I want to come home at the end of the day and study Hebrew, but there are seven babies in this house.  They are always hungry, make the biggest messes, and left me a sticky floor that needed mopping.  They beg to go swimming, try to be so good while I am at work and Nathan is working from home, and are so patient while we take care of the actual tiny babies.  I carry my study books around with me everywhere I go, just in case there is a spare moment, but mostly those spare moments are random kid moments full of opportunity for me to either be selfish or nourishing.

I am trying to choose nourishing, which means slowing down in lots of ways, and being more present in the important ways.  It means taking huge pay cuts, both of us, as we take turns being home with the children, and it means exhausting myself until late night study hours are no longer feasible.  It means pulling myself out of bed before dawn just to be able to get my scripture study in, much less any Hebrew.

Hebrew seems, on some days, like a far away playground.  It is something I am too spoiled and selfish to be allowed to play.  It is a game in which I am still benched but really want to get in the game.  One verse here, and one verse there, and acting in faith in trying to continue, hoping for some line upon line effect to accomplish such a mission.

Mostly, though, life is less noble, and I am just glad to have the kitchen clean and laundry done on the same day.

And sometimes my audience is short people with little faces and big, bright eyes.

Sometimes there is waiting, while still being anxiously engaged.

Sometimes we do our best, even though we are exhausted.

Sometimes we try a little, just to go through the motions, just to remind us to keep trying tomorrow.

Oh, and speaking of tomorrow, I go see the oncologist.

So there’s that.

About Emily

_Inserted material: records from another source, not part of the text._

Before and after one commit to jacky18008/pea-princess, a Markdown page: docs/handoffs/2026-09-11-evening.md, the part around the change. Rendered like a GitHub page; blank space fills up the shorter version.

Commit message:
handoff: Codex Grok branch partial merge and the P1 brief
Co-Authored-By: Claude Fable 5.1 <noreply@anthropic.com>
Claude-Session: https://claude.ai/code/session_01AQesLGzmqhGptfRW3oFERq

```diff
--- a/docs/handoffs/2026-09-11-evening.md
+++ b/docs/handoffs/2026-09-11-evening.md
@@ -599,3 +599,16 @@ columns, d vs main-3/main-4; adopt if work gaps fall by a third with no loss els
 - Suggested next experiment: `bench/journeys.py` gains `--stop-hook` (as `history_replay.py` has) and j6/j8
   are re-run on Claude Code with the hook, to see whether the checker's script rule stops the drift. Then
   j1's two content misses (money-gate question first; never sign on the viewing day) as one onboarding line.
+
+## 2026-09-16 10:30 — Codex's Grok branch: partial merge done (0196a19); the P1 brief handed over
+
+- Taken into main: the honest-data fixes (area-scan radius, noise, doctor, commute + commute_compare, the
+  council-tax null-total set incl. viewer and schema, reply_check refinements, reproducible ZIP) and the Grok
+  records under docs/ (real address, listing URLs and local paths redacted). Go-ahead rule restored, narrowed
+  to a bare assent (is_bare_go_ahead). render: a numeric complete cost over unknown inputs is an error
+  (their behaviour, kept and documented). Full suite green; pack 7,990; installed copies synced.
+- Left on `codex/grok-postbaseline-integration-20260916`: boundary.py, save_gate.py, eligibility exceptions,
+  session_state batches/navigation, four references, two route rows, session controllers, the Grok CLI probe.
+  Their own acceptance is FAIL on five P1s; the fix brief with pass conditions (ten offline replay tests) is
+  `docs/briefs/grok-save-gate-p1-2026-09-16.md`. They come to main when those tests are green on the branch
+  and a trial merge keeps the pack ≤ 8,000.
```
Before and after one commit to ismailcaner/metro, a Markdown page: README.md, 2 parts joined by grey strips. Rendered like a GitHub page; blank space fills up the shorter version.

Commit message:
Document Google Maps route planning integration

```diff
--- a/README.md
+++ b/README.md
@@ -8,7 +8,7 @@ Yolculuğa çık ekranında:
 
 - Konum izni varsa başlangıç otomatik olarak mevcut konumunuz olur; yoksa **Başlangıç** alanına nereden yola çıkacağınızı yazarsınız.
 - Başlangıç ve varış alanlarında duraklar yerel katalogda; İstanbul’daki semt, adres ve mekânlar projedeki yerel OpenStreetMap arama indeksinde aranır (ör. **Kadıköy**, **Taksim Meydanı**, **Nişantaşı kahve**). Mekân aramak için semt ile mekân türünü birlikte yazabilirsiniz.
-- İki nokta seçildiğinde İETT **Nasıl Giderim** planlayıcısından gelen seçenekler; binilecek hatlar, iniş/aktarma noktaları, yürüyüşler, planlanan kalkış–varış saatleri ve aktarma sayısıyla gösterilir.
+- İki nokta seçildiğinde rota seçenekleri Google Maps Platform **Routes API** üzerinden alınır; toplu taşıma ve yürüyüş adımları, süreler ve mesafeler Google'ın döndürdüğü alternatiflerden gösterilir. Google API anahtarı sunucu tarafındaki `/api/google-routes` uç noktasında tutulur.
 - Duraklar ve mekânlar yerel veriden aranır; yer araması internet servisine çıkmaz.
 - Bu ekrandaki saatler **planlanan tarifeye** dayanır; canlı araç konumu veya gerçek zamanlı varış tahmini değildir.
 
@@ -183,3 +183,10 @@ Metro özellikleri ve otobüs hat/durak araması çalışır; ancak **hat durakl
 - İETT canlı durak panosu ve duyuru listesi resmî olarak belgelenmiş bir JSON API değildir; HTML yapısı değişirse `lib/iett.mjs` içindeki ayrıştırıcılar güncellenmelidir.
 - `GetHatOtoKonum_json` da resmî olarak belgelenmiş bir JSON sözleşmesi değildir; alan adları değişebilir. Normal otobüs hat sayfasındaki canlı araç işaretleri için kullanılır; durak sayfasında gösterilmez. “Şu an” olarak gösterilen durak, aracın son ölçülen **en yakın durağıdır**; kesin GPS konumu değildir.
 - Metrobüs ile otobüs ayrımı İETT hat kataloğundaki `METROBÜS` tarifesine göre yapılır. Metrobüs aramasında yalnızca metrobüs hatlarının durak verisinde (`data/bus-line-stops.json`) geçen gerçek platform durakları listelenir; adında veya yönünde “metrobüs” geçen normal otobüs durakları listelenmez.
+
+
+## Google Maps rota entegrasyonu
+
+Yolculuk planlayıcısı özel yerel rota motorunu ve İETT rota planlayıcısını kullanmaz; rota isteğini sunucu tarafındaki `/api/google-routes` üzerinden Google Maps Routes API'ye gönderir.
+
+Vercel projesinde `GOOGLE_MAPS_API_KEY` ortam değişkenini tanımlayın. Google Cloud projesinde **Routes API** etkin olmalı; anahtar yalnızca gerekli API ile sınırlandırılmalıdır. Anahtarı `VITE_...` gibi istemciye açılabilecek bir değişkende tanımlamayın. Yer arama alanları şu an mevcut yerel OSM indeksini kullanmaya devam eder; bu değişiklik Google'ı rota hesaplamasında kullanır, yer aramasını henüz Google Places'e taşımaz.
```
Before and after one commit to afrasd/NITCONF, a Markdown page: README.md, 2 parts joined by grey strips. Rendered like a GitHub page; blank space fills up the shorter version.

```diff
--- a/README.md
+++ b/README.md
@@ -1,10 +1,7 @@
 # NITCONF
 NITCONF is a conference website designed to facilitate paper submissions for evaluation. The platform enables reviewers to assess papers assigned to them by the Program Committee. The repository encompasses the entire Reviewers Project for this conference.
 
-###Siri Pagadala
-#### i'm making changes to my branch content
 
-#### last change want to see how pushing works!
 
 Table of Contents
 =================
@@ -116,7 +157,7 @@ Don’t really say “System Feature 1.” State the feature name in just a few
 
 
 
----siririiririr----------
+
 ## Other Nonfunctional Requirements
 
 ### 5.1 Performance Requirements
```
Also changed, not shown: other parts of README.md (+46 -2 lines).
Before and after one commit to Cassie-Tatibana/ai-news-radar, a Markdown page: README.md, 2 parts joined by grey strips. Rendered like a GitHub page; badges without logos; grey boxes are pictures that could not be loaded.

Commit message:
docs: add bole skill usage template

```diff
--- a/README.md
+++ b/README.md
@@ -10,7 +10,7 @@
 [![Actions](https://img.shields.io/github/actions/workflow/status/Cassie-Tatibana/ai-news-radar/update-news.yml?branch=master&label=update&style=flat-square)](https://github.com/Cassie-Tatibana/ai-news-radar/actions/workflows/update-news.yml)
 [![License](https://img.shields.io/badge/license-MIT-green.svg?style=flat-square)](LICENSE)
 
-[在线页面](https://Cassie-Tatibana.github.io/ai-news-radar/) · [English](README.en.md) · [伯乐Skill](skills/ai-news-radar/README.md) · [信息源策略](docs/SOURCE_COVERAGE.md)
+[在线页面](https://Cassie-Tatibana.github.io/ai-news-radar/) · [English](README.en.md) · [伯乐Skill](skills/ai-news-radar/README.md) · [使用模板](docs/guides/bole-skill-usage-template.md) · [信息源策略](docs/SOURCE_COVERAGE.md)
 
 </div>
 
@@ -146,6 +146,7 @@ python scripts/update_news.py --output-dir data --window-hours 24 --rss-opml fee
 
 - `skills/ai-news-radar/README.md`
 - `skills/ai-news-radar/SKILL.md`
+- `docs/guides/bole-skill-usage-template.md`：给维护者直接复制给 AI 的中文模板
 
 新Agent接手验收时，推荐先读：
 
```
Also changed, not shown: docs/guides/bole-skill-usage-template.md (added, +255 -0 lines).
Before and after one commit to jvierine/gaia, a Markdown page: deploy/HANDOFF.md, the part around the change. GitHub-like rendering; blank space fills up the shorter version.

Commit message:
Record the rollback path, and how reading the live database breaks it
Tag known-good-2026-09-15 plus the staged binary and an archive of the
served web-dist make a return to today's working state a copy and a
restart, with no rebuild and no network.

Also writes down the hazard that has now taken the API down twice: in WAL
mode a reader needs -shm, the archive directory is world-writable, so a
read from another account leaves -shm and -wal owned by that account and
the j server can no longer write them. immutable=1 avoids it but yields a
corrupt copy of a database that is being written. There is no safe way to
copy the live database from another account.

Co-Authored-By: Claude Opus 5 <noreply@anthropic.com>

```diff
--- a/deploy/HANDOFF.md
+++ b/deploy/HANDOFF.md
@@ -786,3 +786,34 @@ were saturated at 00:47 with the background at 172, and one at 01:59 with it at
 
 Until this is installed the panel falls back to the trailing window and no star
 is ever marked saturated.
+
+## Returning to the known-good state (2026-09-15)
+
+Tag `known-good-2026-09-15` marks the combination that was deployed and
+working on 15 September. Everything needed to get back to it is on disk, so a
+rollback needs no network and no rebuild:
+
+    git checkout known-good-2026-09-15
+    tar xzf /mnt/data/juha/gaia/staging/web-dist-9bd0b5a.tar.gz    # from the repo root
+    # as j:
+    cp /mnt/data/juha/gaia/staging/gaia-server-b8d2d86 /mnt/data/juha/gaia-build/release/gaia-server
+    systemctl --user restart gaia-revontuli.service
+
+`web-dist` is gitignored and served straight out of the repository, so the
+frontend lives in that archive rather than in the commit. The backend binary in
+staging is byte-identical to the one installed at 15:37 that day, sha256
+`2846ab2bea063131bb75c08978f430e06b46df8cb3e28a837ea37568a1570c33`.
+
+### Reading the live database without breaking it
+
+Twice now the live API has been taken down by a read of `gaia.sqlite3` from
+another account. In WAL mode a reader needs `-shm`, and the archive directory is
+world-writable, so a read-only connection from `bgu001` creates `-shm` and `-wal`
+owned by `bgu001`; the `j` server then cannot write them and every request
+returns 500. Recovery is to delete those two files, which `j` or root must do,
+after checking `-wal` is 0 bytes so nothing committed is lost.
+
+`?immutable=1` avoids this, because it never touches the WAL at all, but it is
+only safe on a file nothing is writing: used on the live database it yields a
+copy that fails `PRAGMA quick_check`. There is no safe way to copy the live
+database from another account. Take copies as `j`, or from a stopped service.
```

I am a member of The Church of Jesus Christ of Latter-day Saints since 2009. I serve as a Chaplain, and work as a counselor. I got bilateral cochlear implants in 2010, but will always love sign language. I choose books over television, and organics over processed. Nothing is as close to flying as ballroom dancing - except maybe running, when in the solo mood. I would rather be outside than anywhere else, especially at the river riding my bike or kayaking. PhD in Marriage and Family Therapy, and currently doing a post-doc in Jewish Studies and an MDiv in Pastoral Counseling. The best thing about Emily World is that it's always an adventure, even if (not so) grammatically precise. The only thing better than writing is being married to a writer. Nathan Christensen and I were married in the Oklahoma City temple on 13 October 2012, and have since fostered more than eighty-five children. We have adopted the six who stayed, and are totally and completely and helplessly in love with our family. Nathan writes musical theater, including "Broadcast" (a musical history of the radio) and an adaption of Lois Lowry's "The Giver". He served his mission in South Korea, has taught song-writing in New York City public schools, and worked as a theater critic for a Tucson newspaper. This is not an official Web site of The Church of Jesus Christ of Latter-day Saints.


Waiting for Tomorrow — 2 Comments

  1. Emily,
    Perhaps you are trying to run faster than you have the ability. The Lord does not expect us to run faster than we are able. He has the power to save all, but we, as mortals, have limitations. Yes, you can say no. Our abilities have boundaries much smaller, usually, than our desires.

    • We say no a lot.

      Specifically, to fostering, we typically turn down 4-9 kids a week.